**WHAT YOU SHOULD DO:** Go over the lines below, and when one contains the word "Prediabetes", copy it.

**RECORD EXTRACTS:**
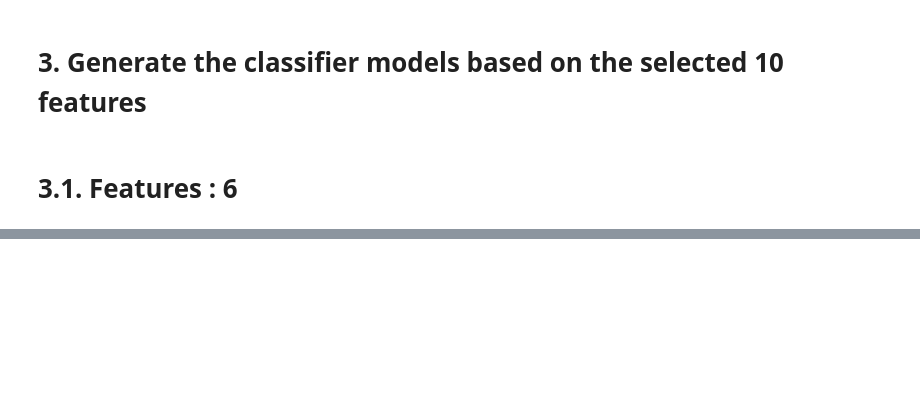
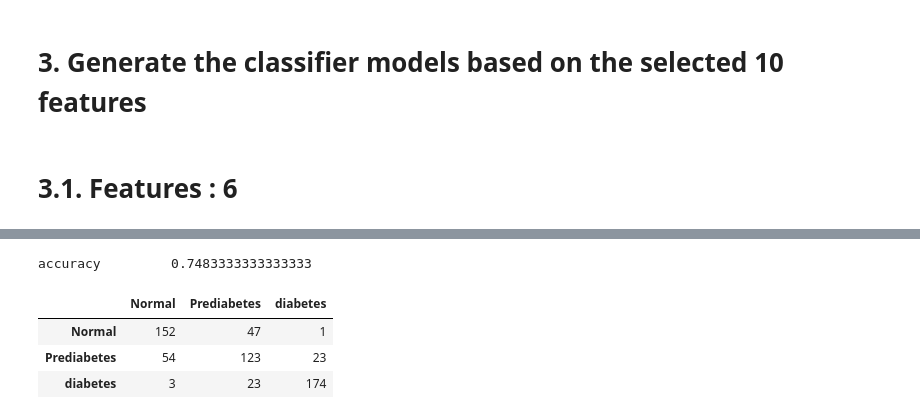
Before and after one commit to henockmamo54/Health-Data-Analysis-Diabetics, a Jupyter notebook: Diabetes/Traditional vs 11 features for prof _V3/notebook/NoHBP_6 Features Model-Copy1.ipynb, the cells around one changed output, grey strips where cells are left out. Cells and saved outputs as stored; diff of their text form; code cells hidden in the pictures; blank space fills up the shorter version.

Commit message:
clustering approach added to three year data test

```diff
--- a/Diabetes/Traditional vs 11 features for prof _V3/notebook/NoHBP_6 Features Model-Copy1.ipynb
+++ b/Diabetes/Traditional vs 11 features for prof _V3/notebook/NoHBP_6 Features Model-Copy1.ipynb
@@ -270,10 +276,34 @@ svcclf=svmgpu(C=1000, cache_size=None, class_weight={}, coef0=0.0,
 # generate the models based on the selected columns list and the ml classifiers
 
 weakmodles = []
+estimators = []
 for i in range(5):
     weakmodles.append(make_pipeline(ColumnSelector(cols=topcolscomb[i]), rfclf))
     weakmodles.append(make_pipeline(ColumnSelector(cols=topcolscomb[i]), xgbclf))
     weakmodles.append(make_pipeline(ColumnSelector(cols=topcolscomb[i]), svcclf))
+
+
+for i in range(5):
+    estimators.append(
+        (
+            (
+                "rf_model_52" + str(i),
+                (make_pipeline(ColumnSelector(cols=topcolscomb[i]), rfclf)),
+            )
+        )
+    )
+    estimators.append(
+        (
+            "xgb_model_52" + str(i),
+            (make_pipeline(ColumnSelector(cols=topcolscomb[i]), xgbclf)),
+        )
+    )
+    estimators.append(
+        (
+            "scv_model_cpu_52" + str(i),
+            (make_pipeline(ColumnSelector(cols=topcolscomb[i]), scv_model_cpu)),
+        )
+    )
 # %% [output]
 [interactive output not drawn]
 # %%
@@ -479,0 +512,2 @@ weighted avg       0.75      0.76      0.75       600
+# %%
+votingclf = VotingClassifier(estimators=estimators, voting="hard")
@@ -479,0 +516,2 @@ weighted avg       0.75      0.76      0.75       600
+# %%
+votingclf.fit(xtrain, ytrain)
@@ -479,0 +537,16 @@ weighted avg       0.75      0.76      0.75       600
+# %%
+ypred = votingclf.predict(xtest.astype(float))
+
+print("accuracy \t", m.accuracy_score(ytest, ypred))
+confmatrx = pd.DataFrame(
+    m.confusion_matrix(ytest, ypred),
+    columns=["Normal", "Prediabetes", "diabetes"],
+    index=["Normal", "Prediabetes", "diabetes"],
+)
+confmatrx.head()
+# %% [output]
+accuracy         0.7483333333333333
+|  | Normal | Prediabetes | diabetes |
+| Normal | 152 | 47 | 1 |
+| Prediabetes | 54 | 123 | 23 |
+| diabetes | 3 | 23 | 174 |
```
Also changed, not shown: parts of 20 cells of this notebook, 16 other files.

**TASK RESULT:**
+    columns=["Normal", "Prediabetes", "diabetes"],
+    index=["Normal", "Prediabetes", "diabetes"],
+|  | Normal | Prediabetes | diabetes |
+| Prediabetes | 54 | 123 | 23 |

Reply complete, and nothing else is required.